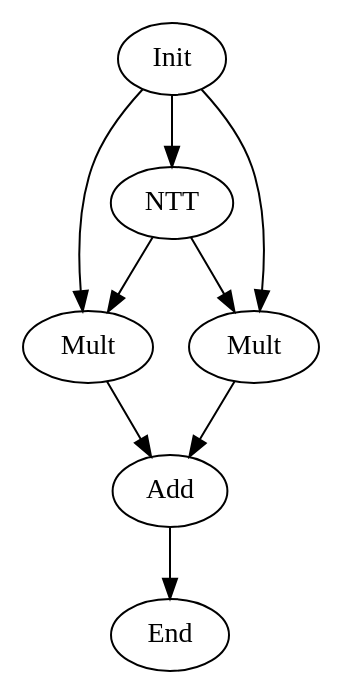
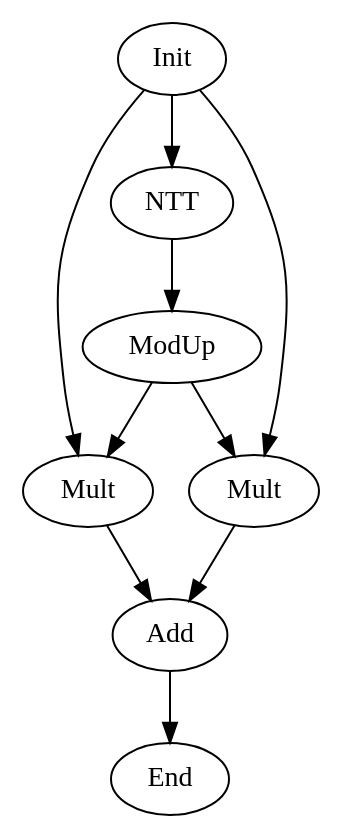
The diagram in data/graph_poly.dot (hal-lab-u-tokyo/PolyFHE), drawn with Graphviz before and after one commit. The commit also changed 3 other files, not shown here.

```diff
--- a/data/graph_poly.dot
+++ b/data/graph_poly.dot
@@ -1,16 +1,18 @@
 digraph G {
 Init[label="Init"];
 End[label="End"];
 NTT[label="NTT"];
+ModUp[label="ModUp"];
 Mult0[label="Mult"];
 Mult1[label="Mult"];
 Add[label="Add"];
 Init -> NTT;
 Init -> Mult0;
 Init -> Mult1;
-NTT -> Mult0;
-NTT -> Mult1;
+NTT -> ModUp;
+ModUp -> Mult0;
+ModUp -> Mult1;
 Mult0 -> Add;
 Mult1 -> Add;
 Add -> End;
 }
```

• [Prompt]
Reproduce the listing exactly, images omitted.

• [Answer to this problem]
The diagram in data/graph_poly.dot (hal-lab-u-tokyo/PolyFHE), drawn with Graphviz before and after one commit. The commit also changed 3 other files, not shown here.

```diff
--- a/data/graph_poly.dot
+++ b/data/graph_poly.dot
@@ -1,16 +1,18 @@
 digraph G {
 Init[label="Init"];
 End[label="End"];
 NTT[label="NTT"];
+ModUp[label="ModUp"];
 Mult0[label="Mult"];
 Mult1[label="Mult"];
 Add[label="Add"];
 Init -> NTT;
 Init -> Mult0;
 Init -> Mult1;
-NTT -> Mult0;
-NTT -> Mult1;
+NTT -> ModUp;
+ModUp -> Mult0;
+ModUp -> Mult1;
 Mult0 -> Add;
 Mult1 -> Add;
 Add -> End;
 }
```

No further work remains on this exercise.